* Brandon Valley (Jason Bisbee) beat Aberdeen Central, 40-6, and is 2-1. The Lynx host Rapid City Central next.
* Hot Springs (Ben Kramer) lost a 6-0 slugfest at Lead-Deadwood and is now 1-2. Hot Springs plays this week at Belle Fourche.
* Harvey/Wells County, N.D. (Scott Raue) lost to Carrington, 24-6, and is 2-2. The team plays Langdon this week.
* Wyndmere-Lidgerwood, N.D. (Mikal Kern) lost to LaMoure-Litchville/Marion, 30-0, and is 2-2. Next opponent is Larimore.
* Waverly-South Shore (J.J. Iverson) defeated Great Plains Lutheran, 29-0, and is now 1-2. Hitchcock-Tulare is this week’s opponent.

Class 11AA standings: Brookings 3-0, Mitchell 3-0, Yankton 3-0, Pierre 2-1, Huron 2-1, Douglas 1-2, Spearfish 0-3, Sturgis 0-3. This week’s games: Madison at Brookings, Canton at Huron, Sturgis at Douglas, St. Thomas More at Spearfish, Yankton at Vermillion, Mitchell at Dell Rapids. (Pierre at Tea Area postponed)

Minnesota Vikings (0-1): The Vikings lost their season opener to Green Bay, 43-34. Minnesota plays at Indianapolis at noon Sunday on Fox.

Denver Broncos (0-1): The Broncos lost on a last-minute field goal to Tennessee, 16-14. Denver goes to Pittsburgh at noon Sunday on CBS.


“I’m not turning my clock back an hour on Nov. 1 because seriously none of us need an extra hour of 2020.”


  • Good grief, what next? The Battle 4 Atlantis is an annual eight-team men’s college basketball tournament played at that famous hotel and resort in the Bahamas, out there in the middle of the Atlantic Ocean. For some reason it is not going to be played there. I wonder why! So where might they bring eight prominent college teams to play that tournament? To wide-open South Dakota, of course, and the Sanford Pentagon is more than happy to host them with a “small number of fans” in attendance and “social distancing protocols in place.” Can you believe Duke, West Virginia, Memphis, Ohio State, Texas A&M, Utah, Creighton and Wichita State would risk bringing their teams here? We will see. The dates won’t be determined until the NCAA decides when—or if—men’s basketball will be played at all. Usually the Battle 4 Atlantis takes place in November at or before Thanksgiving time.
  • The Christmas festival at St. Olaf College in Minnesota is a traditional event broadcast nationally by PBS a year after it occurs. So there will probably be a telecast this holiday season, but the event itself won’t be held as an in-person event on the campus in Northfield this winter due of course to the coronavirus situation.
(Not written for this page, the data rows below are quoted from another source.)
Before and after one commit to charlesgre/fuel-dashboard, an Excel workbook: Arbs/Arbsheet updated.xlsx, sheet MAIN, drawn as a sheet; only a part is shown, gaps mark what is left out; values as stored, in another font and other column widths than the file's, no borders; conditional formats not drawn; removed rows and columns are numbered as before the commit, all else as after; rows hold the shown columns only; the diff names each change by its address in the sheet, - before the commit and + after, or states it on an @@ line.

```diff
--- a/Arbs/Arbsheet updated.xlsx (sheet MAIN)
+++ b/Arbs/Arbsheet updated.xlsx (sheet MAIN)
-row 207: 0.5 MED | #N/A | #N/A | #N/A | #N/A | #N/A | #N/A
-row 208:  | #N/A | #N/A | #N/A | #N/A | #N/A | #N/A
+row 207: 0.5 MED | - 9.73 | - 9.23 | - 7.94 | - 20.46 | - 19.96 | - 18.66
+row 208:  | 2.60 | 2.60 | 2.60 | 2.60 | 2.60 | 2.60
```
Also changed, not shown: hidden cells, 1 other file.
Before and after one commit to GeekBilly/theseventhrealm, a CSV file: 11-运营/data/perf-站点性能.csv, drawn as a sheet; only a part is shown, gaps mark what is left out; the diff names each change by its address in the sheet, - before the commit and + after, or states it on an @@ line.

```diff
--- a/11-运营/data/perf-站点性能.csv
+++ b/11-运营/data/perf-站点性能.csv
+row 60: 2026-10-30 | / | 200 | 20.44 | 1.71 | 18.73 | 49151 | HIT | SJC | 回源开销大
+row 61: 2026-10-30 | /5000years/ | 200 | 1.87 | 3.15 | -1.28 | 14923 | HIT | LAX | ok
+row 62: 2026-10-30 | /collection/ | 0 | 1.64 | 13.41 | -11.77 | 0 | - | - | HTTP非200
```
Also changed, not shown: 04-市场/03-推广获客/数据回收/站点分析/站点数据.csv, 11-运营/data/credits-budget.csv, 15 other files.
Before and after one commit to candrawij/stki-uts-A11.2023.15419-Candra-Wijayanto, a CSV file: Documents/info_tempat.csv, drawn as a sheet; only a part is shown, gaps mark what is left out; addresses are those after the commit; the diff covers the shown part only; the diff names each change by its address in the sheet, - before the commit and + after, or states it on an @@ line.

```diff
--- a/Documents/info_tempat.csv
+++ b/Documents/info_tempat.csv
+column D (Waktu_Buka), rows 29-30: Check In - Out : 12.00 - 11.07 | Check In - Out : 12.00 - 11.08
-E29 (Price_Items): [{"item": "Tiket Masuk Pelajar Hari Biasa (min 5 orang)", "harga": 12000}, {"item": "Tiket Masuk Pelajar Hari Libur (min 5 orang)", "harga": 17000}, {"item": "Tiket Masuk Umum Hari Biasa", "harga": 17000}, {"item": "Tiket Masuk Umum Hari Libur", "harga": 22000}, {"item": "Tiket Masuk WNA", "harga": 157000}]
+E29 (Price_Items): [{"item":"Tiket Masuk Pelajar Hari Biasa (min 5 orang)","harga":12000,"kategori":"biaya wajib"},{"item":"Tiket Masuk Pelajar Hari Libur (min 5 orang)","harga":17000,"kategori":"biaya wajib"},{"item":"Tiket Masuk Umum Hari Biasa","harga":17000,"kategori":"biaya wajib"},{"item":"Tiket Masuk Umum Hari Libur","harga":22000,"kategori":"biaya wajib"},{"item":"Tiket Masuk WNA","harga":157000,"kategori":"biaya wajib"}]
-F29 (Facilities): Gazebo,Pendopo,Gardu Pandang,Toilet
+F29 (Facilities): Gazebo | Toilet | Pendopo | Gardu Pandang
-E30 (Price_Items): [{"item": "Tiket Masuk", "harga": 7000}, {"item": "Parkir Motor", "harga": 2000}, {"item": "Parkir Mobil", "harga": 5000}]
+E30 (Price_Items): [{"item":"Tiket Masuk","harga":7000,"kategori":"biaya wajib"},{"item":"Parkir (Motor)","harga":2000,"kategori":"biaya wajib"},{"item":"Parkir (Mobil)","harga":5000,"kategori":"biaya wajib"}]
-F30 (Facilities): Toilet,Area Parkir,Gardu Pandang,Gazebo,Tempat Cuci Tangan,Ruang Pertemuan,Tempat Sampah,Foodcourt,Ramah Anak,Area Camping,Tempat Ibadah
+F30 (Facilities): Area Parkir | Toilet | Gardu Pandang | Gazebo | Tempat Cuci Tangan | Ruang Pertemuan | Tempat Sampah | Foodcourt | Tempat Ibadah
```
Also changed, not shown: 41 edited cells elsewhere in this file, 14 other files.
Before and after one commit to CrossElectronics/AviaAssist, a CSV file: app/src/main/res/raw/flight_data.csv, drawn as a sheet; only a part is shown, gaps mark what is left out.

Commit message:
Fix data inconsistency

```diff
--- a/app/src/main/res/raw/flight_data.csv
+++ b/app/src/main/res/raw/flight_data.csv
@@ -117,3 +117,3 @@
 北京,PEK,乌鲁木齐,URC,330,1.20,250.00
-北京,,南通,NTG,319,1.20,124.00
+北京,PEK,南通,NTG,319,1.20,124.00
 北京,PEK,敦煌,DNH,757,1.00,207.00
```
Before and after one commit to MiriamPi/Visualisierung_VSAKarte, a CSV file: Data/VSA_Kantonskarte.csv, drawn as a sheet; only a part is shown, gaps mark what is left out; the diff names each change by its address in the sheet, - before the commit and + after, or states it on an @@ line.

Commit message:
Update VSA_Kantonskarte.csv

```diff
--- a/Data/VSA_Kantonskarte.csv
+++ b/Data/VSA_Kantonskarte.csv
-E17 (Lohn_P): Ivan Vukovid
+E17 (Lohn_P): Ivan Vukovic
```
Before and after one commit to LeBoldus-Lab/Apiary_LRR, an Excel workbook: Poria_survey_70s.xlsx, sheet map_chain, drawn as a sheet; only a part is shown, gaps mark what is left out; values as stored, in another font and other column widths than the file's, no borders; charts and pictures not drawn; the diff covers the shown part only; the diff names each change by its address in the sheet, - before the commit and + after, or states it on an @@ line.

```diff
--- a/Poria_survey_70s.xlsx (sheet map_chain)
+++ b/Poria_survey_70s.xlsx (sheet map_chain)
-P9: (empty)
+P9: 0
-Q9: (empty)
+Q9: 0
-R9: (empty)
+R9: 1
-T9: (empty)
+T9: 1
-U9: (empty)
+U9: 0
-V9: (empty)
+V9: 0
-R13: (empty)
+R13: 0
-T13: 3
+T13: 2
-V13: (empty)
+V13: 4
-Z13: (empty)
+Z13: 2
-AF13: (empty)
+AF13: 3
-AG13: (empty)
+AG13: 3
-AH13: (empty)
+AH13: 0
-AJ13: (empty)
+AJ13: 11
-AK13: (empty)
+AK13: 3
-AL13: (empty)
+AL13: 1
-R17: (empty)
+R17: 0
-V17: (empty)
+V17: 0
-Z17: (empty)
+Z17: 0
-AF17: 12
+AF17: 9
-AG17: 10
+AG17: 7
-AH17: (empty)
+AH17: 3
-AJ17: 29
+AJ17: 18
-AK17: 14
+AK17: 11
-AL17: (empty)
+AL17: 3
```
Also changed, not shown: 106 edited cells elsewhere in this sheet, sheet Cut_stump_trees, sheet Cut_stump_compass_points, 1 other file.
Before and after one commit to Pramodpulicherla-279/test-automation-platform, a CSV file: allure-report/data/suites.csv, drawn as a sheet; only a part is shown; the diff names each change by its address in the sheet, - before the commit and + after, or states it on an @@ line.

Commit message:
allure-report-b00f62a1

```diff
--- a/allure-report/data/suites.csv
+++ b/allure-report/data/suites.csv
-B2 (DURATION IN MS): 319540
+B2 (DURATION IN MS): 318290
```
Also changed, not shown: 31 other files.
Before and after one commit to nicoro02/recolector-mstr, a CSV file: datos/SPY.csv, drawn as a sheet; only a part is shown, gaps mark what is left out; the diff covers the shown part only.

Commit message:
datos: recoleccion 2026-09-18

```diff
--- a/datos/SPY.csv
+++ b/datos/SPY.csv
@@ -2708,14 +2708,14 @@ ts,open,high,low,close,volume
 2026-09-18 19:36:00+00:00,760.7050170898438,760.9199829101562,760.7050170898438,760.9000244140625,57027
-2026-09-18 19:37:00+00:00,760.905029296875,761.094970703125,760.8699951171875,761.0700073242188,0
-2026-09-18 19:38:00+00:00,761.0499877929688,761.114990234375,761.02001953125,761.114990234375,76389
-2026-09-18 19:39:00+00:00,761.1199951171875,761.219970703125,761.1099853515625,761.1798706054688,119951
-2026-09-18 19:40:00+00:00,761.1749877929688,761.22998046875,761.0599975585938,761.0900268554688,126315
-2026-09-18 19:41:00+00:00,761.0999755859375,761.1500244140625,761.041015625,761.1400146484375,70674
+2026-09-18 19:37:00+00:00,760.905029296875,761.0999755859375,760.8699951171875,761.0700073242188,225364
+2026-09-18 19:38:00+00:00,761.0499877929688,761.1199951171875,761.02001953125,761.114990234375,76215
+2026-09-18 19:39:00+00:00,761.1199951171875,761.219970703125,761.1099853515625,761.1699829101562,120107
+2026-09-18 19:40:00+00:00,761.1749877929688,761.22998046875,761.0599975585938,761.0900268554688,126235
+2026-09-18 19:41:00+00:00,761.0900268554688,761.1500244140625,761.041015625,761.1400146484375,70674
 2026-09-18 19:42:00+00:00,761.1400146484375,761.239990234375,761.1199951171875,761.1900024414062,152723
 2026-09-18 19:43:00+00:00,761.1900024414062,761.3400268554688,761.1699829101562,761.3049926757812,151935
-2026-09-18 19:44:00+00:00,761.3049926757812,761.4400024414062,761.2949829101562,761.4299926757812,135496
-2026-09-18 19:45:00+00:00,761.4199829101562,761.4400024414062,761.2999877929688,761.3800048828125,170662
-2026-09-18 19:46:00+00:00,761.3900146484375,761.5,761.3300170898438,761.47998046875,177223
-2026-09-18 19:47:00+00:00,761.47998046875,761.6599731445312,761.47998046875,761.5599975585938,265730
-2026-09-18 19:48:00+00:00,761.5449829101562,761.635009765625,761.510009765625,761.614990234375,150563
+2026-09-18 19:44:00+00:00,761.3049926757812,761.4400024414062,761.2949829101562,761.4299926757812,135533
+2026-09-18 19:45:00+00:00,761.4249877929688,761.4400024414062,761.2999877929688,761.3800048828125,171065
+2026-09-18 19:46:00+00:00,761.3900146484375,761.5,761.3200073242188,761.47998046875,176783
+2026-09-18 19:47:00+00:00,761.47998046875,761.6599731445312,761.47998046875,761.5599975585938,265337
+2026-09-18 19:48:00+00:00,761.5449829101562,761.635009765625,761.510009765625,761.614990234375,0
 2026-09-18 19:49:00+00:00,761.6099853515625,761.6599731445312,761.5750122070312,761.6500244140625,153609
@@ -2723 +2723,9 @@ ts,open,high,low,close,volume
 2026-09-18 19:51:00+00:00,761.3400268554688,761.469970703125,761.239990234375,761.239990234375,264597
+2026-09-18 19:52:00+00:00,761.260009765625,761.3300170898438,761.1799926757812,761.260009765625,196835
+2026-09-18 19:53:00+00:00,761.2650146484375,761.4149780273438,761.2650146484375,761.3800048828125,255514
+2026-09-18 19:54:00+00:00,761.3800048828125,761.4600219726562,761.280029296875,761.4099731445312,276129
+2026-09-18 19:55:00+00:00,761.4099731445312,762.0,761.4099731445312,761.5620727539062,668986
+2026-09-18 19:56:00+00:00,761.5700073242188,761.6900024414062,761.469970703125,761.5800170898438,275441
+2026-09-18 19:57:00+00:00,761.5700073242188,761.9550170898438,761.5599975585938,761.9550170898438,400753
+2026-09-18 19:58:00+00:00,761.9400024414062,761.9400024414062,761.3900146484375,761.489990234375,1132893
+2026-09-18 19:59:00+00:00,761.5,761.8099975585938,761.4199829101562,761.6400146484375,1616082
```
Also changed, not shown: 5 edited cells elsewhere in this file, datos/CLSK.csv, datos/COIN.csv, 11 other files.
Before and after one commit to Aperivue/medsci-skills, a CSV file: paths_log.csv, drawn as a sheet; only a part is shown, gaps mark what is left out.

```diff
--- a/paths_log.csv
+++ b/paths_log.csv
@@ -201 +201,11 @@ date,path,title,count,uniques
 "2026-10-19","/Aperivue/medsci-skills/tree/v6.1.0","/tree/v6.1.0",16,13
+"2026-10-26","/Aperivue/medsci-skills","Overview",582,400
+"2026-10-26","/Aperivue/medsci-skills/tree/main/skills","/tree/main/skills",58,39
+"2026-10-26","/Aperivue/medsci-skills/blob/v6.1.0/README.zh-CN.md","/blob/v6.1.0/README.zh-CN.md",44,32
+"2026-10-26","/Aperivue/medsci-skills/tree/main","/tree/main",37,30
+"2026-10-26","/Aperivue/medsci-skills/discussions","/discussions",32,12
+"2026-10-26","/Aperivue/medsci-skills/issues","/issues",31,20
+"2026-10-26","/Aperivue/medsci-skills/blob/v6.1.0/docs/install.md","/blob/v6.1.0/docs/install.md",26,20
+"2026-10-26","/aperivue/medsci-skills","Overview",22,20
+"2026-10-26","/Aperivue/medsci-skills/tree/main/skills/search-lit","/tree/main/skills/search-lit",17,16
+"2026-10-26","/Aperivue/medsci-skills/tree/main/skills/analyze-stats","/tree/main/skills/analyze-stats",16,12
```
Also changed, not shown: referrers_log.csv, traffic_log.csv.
Hundreds of students participate in the festival as members of several choirs and an orchestra. For that matter I’ve been wondering what the SDHSAA will do about All-State Chorus and Orchestra right here in our state. Twenty-five of us can’t sing in a choir in church right now. How will 1,000 singers in close quarters be managed?
  • President Trump says the NFL is “boring” this year. I wonder how he knows since he has said he isn’t watching the NFL any more because of the anthem kneeling, but I suspect it’s also because of the athletes’ speaking out and their messages on T-shirts. How dare they exercise their freedom of speech!
  • TRIVIA TIME: No cheating, Googling or map research, OK? Name 15 towns in South Dakota which are also people’s names. We will see how many of the towns on my list are named by our readers and which ones are missed. Send your 15 to parkerhome16@hotmail.com. There are at least 56 of them and probably more.
  • Persons with other health conditions that make them seriously at risk for contracting COVID-19 have undergone an especially trying six months. One of those is our dear friend, Ann Thompson, formerly of Pierre, who mentioned on Facebook the other day how frustrating it has been not to be able to be out and about and unable to see family members and friends regularly. She has minded her doctors’ strict orders not to put herself in a precarious situation, so she has stayed home. If you would like to send a note to Ann, her address is 2229 Tower Court Rd., Rapid City SD 57701. If you would prefer calling her, send me a note at parkerhome16@hotmail.com, and if I am sure you are a friend of Ann, I will provide you with her telephone number.
  • For most of the past two months since baseball started, it appeared the Twins would certainly be in the playoffs, and they still will. It also appeared that we would finally avoid having to start the playoffs against the Yankees. Well, what do you know! Here we go again. If the playoffs started today, the Twins’ first-round opponent would be—who else?—the Yanks. Shall we just stop now or finish out the schedule?
  • Twenty years ago the Pierre Governors football season of 2000 had some fantastic moments, even though the team didn’t reach the Dome that year. In next week’s Update, just in time for Pierre’s 2020 homecoming, we will reprint a story I wrote for the Capital Journal following that fall’s homecoming game. If you have guys in your family who played football that fall of 2000, let them know they should read the Update next week. (Of course, they should read it every week, but most of them don’t, I know.)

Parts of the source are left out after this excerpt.